(Action item): Every entry should be duplicated verbatim, and no picture may appear in the copy.

==== Records for this exercise ====

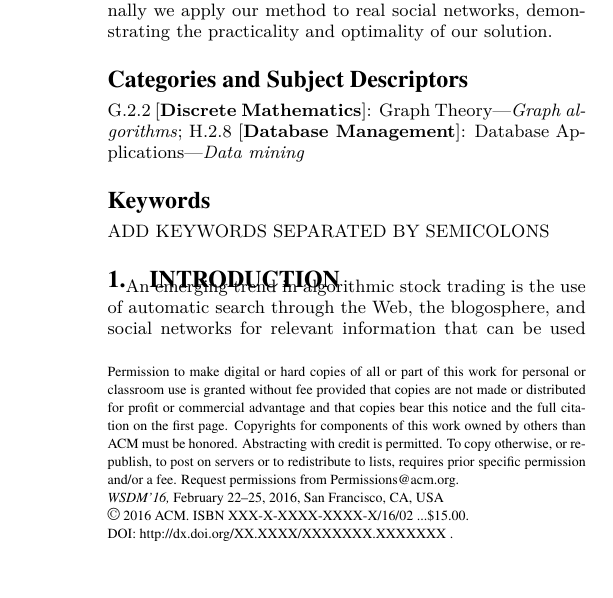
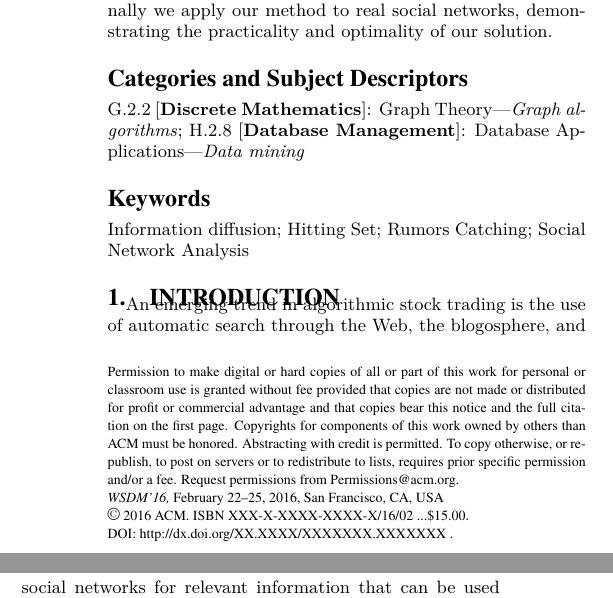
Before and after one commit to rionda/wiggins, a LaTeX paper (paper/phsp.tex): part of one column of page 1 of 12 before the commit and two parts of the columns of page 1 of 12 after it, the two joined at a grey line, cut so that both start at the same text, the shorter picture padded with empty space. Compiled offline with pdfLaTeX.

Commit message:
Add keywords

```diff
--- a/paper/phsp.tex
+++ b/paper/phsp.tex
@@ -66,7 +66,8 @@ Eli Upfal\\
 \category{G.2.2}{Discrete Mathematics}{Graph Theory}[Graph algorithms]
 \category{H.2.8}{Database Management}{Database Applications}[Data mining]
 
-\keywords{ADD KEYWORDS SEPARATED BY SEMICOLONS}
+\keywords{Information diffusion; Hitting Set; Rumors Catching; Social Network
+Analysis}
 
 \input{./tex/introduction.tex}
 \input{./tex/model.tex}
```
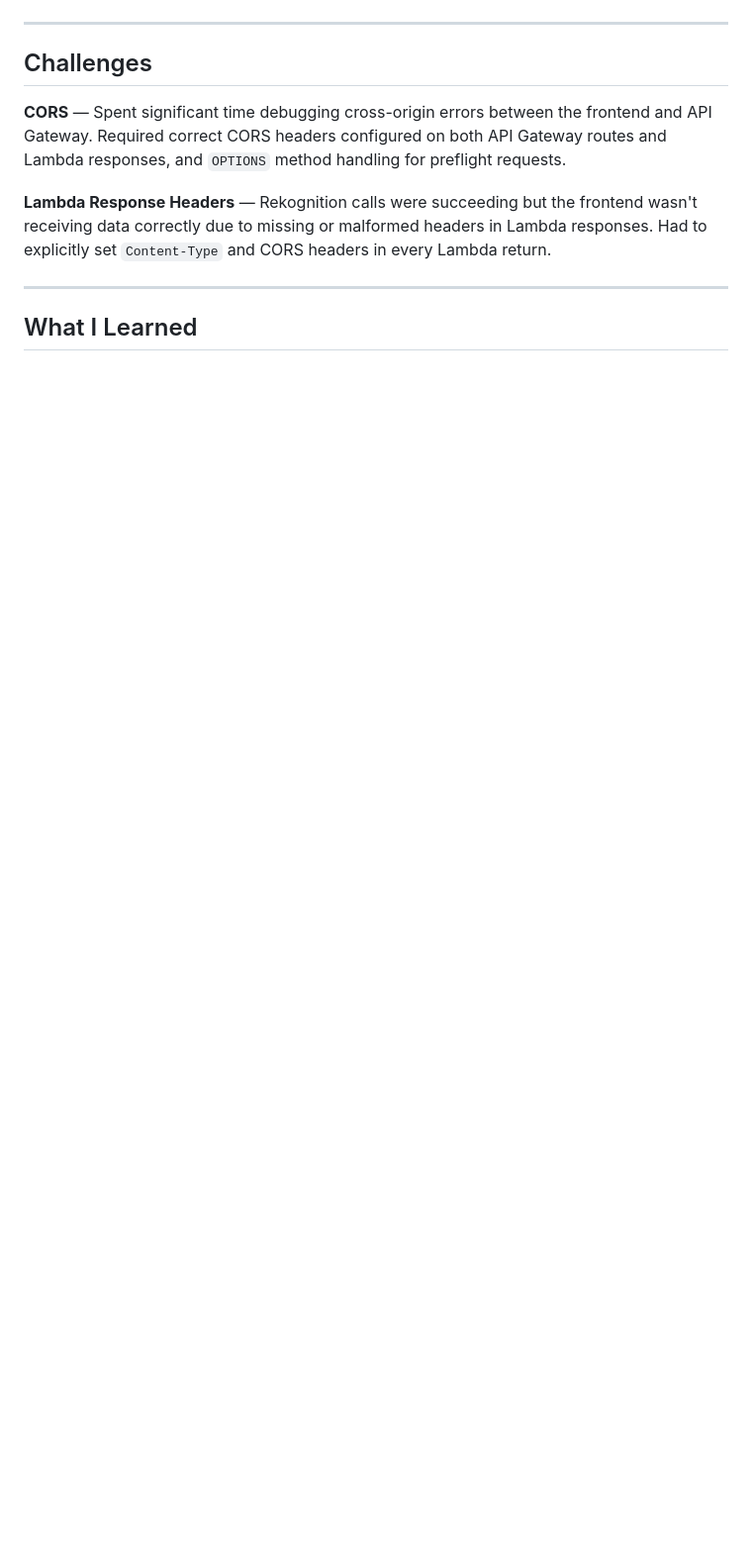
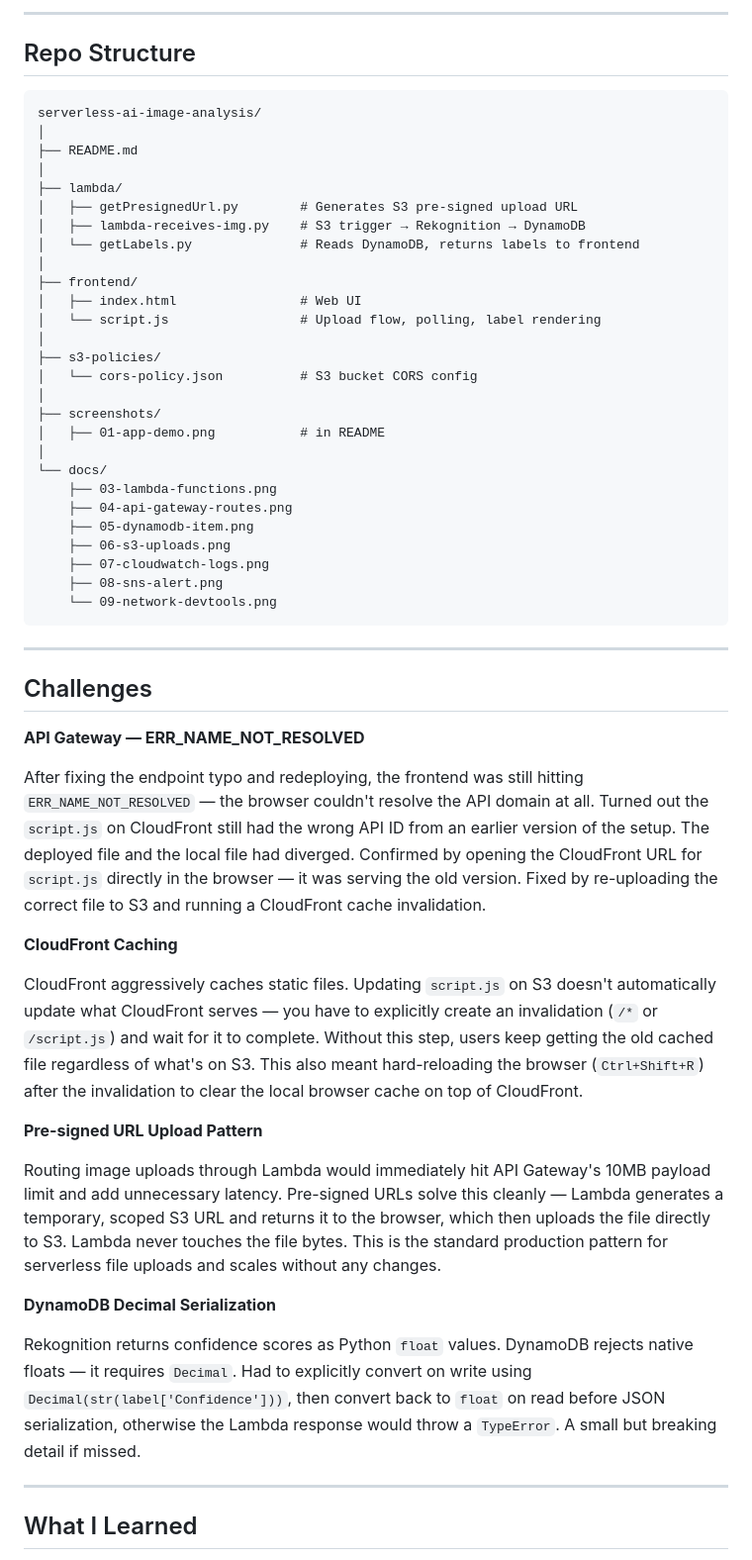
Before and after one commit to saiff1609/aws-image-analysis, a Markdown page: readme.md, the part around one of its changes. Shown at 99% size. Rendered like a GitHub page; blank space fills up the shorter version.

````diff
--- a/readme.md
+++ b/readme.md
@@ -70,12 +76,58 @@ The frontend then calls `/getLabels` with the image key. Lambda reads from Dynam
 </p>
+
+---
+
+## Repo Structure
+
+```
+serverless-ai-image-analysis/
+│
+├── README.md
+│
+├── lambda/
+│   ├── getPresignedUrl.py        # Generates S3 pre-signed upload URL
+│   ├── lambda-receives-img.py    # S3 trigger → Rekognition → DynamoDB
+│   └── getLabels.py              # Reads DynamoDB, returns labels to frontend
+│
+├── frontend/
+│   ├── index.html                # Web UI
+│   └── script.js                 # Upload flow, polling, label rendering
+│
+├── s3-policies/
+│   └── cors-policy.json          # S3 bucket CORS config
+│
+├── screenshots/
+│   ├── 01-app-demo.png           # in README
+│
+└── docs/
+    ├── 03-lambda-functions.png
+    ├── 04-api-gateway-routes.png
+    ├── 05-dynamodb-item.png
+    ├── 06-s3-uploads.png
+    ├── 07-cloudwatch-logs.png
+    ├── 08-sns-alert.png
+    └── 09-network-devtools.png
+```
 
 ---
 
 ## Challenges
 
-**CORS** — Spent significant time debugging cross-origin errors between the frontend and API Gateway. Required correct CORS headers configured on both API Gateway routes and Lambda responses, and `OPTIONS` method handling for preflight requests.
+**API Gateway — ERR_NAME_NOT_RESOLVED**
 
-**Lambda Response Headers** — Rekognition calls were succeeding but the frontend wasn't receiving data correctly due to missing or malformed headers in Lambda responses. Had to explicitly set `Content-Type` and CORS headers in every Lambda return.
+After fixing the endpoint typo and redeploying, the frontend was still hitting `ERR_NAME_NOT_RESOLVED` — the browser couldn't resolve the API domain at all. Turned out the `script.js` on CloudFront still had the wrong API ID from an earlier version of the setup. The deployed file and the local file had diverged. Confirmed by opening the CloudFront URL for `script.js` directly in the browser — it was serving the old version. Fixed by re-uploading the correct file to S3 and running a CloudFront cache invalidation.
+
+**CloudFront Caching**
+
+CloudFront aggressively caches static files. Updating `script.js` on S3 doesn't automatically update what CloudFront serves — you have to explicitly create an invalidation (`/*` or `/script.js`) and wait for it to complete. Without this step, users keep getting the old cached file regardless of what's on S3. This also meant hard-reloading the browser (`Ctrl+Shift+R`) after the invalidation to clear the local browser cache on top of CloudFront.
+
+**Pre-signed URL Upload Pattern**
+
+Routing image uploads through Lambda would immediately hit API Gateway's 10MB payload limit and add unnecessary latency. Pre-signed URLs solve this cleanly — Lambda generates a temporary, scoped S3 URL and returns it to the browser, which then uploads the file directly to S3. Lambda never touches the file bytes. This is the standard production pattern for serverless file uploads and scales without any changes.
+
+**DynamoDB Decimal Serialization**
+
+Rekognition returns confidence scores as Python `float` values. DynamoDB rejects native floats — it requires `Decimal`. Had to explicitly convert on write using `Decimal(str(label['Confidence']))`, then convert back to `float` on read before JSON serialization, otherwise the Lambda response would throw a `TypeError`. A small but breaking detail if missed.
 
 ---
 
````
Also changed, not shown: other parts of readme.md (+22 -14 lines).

====

(Result):
Before and after one commit to rionda/wiggins, a LaTeX paper (paper/phsp.tex): part of one column of page 1 of 12 before the commit and two parts of the columns of page 1 of 12 after it, the two joined at a grey line, cut so that both start at the same text, the shorter picture padded with empty space. Compiled offline with pdfLaTeX.

Commit message:
Add keywords

```diff
--- a/paper/phsp.tex
+++ b/paper/phsp.tex
@@ -66,7 +66,8 @@ Eli Upfal\\
 \category{G.2.2}{Discrete Mathematics}{Graph Theory}[Graph algorithms]
 \category{H.2.8}{Database Management}{Database Applications}[Data mining]
 
-\keywords{ADD KEYWORDS SEPARATED BY SEMICOLONS}
+\keywords{Information diffusion; Hitting Set; Rumors Catching; Social Network
+Analysis}
 
 \input{./tex/introduction.tex}
 \input{./tex/model.tex}
```
Before and after one commit to saiff1609/aws-image-analysis, a Markdown page: readme.md, the part around one of its changes. Shown at 99% size. Rendered like a GitHub page; blank space fills up the shorter version.

````diff
--- a/readme.md
+++ b/readme.md
@@ -70,12 +76,58 @@ The frontend then calls `/getLabels` with the image key. Lambda reads from Dynam
 </p>
+
+---
+
+## Repo Structure
+
+```
+serverless-ai-image-analysis/
+│
+├── README.md
+│
+├── lambda/
+│   ├── getPresignedUrl.py        # Generates S3 pre-signed upload URL
+│   ├── lambda-receives-img.py    # S3 trigger → Rekognition → DynamoDB
+│   └── getLabels.py              # Reads DynamoDB, returns labels to frontend
+│
+├── frontend/
+│   ├── index.html                # Web UI
+│   └── script.js                 # Upload flow, polling, label rendering
+│
+├── s3-policies/
+│   └── cors-policy.json          # S3 bucket CORS config
+│
+├── screenshots/
+│   ├── 01-app-demo.png           # in README
+│
+└── docs/
+    ├── 03-lambda-functions.png
+    ├── 04-api-gateway-routes.png
+    ├── 05-dynamodb-item.png
+    ├── 06-s3-uploads.png
+    ├── 07-cloudwatch-logs.png
+    ├── 08-sns-alert.png
+    └── 09-network-devtools.png
+```
 
 ---
 
 ## Challenges
 
-**CORS** — Spent significant time debugging cross-origin errors between the frontend and API Gateway. Required correct CORS headers configured on both API Gateway routes and Lambda responses, and `OPTIONS` method handling for preflight requests.
+**API Gateway — ERR_NAME_NOT_RESOLVED**
 
-**Lambda Response Headers** — Rekognition calls were succeeding but the frontend wasn't receiving data correctly due to missing or malformed headers in Lambda responses. Had to explicitly set `Content-Type` and CORS headers in every Lambda return.
+After fixing the endpoint typo and redeploying, the frontend was still hitting `ERR_NAME_NOT_RESOLVED` — the browser couldn't resolve the API domain at all. Turned out the `script.js` on CloudFront still had the wrong API ID from an earlier version of the setup. The deployed file and the local file had diverged. Confirmed by opening the CloudFront URL for `script.js` directly in the browser — it was serving the old version. Fixed by re-uploading the correct file to S3 and running a CloudFront cache invalidation.
+
+**CloudFront Caching**
+
+CloudFront aggressively caches static files. Updating `script.js` on S3 doesn't automatically update what CloudFront serves — you have to explicitly create an invalidation (`/*` or `/script.js`) and wait for it to complete. Without this step, users keep getting the old cached file regardless of what's on S3. This also meant hard-reloading the browser (`Ctrl+Shift+R`) after the invalidation to clear the local browser cache on top of CloudFront.
+
+**Pre-signed URL Upload Pattern**
+
+Routing image uploads through Lambda would immediately hit API Gateway's 10MB payload limit and add unnecessary latency. Pre-signed URLs solve this cleanly — Lambda generates a temporary, scoped S3 URL and returns it to the browser, which then uploads the file directly to S3. Lambda never touches the file bytes. This is the standard production pattern for serverless file uploads and scales without any changes.
+
+**DynamoDB Decimal Serialization**
+
+Rekognition returns confidence scores as Python `float` values. DynamoDB rejects native floats — it requires `Decimal`. Had to explicitly convert on write using `Decimal(str(label['Confidence']))`, then convert back to `float` on read before JSON serialization, otherwise the Lambda response would throw a `TypeError`. A small but breaking detail if missed.
 
 ---
 
````
Also changed, not shown: other parts of readme.md (+22 -14 lines).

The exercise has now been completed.